- Exercise objective
Word for word, repeat every record.

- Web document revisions

- - - - - - -

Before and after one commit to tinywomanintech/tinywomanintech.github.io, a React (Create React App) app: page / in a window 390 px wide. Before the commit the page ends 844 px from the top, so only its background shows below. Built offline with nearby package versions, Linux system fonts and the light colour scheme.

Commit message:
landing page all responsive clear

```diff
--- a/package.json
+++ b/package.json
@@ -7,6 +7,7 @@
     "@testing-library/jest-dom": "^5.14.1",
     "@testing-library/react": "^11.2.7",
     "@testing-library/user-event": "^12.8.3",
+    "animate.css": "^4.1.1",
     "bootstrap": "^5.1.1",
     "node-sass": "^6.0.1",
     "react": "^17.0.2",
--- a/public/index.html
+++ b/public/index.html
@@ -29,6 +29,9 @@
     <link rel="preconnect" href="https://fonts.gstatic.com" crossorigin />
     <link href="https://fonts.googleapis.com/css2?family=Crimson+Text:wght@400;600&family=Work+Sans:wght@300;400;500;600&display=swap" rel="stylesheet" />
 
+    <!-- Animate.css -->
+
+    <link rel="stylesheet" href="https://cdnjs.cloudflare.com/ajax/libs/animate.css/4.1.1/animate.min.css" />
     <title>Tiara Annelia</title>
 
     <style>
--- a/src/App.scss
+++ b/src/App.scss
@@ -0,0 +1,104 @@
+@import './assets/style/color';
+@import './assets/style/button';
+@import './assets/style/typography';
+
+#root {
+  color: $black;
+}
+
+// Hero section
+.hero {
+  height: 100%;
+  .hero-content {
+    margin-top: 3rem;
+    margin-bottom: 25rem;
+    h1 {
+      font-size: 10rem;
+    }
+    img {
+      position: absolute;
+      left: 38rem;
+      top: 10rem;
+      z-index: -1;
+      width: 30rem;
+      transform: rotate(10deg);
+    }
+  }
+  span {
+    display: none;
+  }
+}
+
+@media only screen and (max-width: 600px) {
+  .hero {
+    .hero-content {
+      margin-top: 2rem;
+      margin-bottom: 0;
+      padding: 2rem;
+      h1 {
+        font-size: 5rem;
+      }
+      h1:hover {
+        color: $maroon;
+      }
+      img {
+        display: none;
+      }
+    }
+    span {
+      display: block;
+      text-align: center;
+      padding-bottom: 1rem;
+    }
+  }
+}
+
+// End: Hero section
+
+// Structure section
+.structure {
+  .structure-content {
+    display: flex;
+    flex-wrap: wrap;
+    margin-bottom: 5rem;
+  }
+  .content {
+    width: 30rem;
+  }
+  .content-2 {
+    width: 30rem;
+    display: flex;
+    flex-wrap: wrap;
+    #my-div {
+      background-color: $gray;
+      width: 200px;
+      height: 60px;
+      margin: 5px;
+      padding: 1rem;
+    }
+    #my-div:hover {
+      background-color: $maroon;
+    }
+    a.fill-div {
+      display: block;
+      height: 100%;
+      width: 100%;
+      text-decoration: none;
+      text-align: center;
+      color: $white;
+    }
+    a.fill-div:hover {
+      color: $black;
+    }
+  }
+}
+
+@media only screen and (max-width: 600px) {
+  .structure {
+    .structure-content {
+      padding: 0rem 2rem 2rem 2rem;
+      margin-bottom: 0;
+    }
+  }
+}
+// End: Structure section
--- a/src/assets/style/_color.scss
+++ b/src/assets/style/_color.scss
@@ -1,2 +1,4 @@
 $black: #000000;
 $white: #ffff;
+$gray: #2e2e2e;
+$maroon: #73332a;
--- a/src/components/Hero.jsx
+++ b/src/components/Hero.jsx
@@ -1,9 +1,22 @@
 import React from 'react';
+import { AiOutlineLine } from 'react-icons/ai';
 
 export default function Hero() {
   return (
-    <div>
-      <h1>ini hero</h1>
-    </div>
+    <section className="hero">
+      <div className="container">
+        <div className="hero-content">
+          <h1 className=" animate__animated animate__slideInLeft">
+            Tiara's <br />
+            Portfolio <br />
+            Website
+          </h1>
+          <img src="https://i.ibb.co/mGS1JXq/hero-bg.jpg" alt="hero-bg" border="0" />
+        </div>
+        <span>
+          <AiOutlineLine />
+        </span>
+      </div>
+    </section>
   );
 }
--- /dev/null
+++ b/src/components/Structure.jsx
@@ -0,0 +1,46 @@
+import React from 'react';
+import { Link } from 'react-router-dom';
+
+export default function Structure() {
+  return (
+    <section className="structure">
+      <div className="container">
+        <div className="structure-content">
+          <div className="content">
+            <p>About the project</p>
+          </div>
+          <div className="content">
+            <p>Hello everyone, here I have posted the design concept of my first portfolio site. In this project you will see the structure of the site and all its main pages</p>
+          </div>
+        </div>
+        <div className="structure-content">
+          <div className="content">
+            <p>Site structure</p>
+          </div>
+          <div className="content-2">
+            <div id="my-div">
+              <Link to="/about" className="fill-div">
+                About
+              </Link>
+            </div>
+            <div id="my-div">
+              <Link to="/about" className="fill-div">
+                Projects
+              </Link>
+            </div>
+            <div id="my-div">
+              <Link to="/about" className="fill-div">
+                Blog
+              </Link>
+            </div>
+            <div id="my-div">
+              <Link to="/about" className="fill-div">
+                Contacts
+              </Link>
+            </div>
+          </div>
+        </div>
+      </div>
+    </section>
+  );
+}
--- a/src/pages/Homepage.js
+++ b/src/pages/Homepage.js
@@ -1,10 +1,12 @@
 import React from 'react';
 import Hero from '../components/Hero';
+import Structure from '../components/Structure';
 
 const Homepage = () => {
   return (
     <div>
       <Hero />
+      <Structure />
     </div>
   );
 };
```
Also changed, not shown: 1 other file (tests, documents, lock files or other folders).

- - - - - - -

- Written response
Before and after one commit to tinywomanintech/tinywomanintech.github.io, a React (Create React App) app: page / in a window 390 px wide. Before the commit the page ends 844 px from the top, so only its background shows below. Built offline with nearby package versions, Linux system fonts and the light colour scheme.

Commit message:
landing page all responsive clear

```diff
--- a/package.json
+++ b/package.json
@@ -7,6 +7,7 @@
     "@testing-library/jest-dom": "^5.14.1",
     "@testing-library/react": "^11.2.7",
     "@testing-library/user-event": "^12.8.3",
+    "animate.css": "^4.1.1",
     "bootstrap": "^5.1.1",
     "node-sass": "^6.0.1",
     "react": "^17.0.2",
--- a/public/index.html
+++ b/public/index.html
@@ -29,6 +29,9 @@
     <link rel="preconnect" href="https://fonts.gstatic.com" crossorigin />
     <link href="https://fonts.googleapis.com/css2?family=Crimson+Text:wght@400;600&family=Work+Sans:wght@300;400;500;600&display=swap" rel="stylesheet" />
 
+    <!-- Animate.css -->
+
+    <link rel="stylesheet" href="https://cdnjs.cloudflare.com/ajax/libs/animate.css/4.1.1/animate.min.css" />
     <title>Tiara Annelia</title>
 
     <style>
--- a/src/App.scss
+++ b/src/App.scss
@@ -0,0 +1,104 @@
+@import './assets/style/color';
+@import './assets/style/button';
+@import './assets/style/typography';
+
+#root {
+  color: $black;
+}
+
+// Hero section
+.hero {
+  height: 100%;
+  .hero-content {
+    margin-top: 3rem;
+    margin-bottom: 25rem;
+    h1 {
+      font-size: 10rem;
+    }
+    img {
+      position: absolute;
+      left: 38rem;
+      top: 10rem;
+      z-index: -1;
+      width: 30rem;
+      transform: rotate(10deg);
+    }
+  }
+  span {
+    display: none;
+  }
+}
+
+@media only screen and (max-width: 600px) {
+  .hero {
+    .hero-content {
+      margin-top: 2rem;
+      margin-bottom: 0;
+      padding: 2rem;
+      h1 {
+        font-size: 5rem;
+      }
+      h1:hover {
+        color: $maroon;
+      }
+      img {
+        display: none;
+      }
+    }
+    span {
+      display: block;
+      text-align: center;
+      padding-bottom: 1rem;
+    }
+  }
+}
+
+// End: Hero section
+
+// Structure section
+.structure {
+  .structure-content {
+    display: flex;
+    flex-wrap: wrap;
+    margin-bottom: 5rem;
+  }
+  .content {
+    width: 30rem;
+  }
+  .content-2 {
+    width: 30rem;
+    display: flex;
+    flex-wrap: wrap;
+    #my-div {
+      background-color: $gray;
+      width: 200px;
+      height: 60px;
+      margin: 5px;
+      padding: 1rem;
+    }
+    #my-div:hover {
+      background-color: $maroon;
+    }
+    a.fill-div {
+      display: block;
+      height: 100%;
+      width: 100%;
+      text-decoration: none;
+      text-align: center;
+      color: $white;
+    }
+    a.fill-div:hover {
+      color: $black;
+    }
+  }
+}
+
+@media only screen and (max-width: 600px) {
+  .structure {
+    .structure-content {
+      padding: 0rem 2rem 2rem 2rem;
+      margin-bottom: 0;
+    }
+  }
+}
+// End: Structure section
--- a/src/assets/style/_color.scss
+++ b/src/assets/style/_color.scss
@@ -1,2 +1,4 @@
 $black: #000000;
 $white: #ffff;
+$gray: #2e2e2e;
+$maroon: #73332a;
--- a/src/components/Hero.jsx
+++ b/src/components/Hero.jsx
@@ -1,9 +1,22 @@
 import React from 'react';
+import { AiOutlineLine } from 'react-icons/ai';
 
 export default function Hero() {
   return (
-    <div>
-      <h1>ini hero</h1>
-    </div>
+    <section className="hero">
+      <div className="container">
+        <div className="hero-content">
+          <h1 className=" animate__animated animate__slideInLeft">
+            Tiara's <br />
+            Portfolio <br />
+            Website
+          </h1>
+          <img src="https://i.ibb.co/mGS1JXq/hero-bg.jpg" alt="hero-bg" border="0" />
+        </div>
+        <span>
+          <AiOutlineLine />
+        </span>
+      </div>
+    </section>
   );
 }
--- /dev/null
+++ b/src/components/Structure.jsx
@@ -0,0 +1,46 @@
+import React from 'react';
+import { Link } from 'react-router-dom';
+
+export default function Structure() {
+  return (
+    <section className="structure">
+      <div className="container">
+        <div className="structure-content">
+          <div className="content">
+            <p>About the project</p>
+          </div>
+          <div className="content">
+            <p>Hello everyone, here I have posted the design concept of my first portfolio site. In this project you will see the structure of the site and all its main pages</p>
+          </div>
+        </div>
+        <div className="structure-content">
+          <div className="content">
+            <p>Site structure</p>
+          </div>
+          <div className="content-2">
+            <div id="my-div">
+              <Link to="/about" className="fill-div">
+                About
+              </Link>
+            </div>
+            <div id="my-div">
+              <Link to="/about" className="fill-div">
+                Projects
+              </Link>
+            </div>
+            <div id="my-div">
+              <Link to="/about" className="fill-div">
+                Blog
+              </Link>
+            </div>
+            <div id="my-div">
+              <Link to="/about" className="fill-div">
+                Contacts
+              </Link>
+            </div>
+          </div>
+        </div>
+      </div>
+    </section>
+  );
+}
--- a/src/pages/Homepage.js
+++ b/src/pages/Homepage.js
@@ -1,10 +1,12 @@
 import React from 'react';
 import Hero from '../components/Hero';
+import Structure from '../components/Structure';
 
 const Homepage = () => {
   return (
     <div>
       <Hero />
+      <Structure />
     </div>
   );
 };
```
Also changed, not shown: 1 other file (tests, documents, lock files or other folders).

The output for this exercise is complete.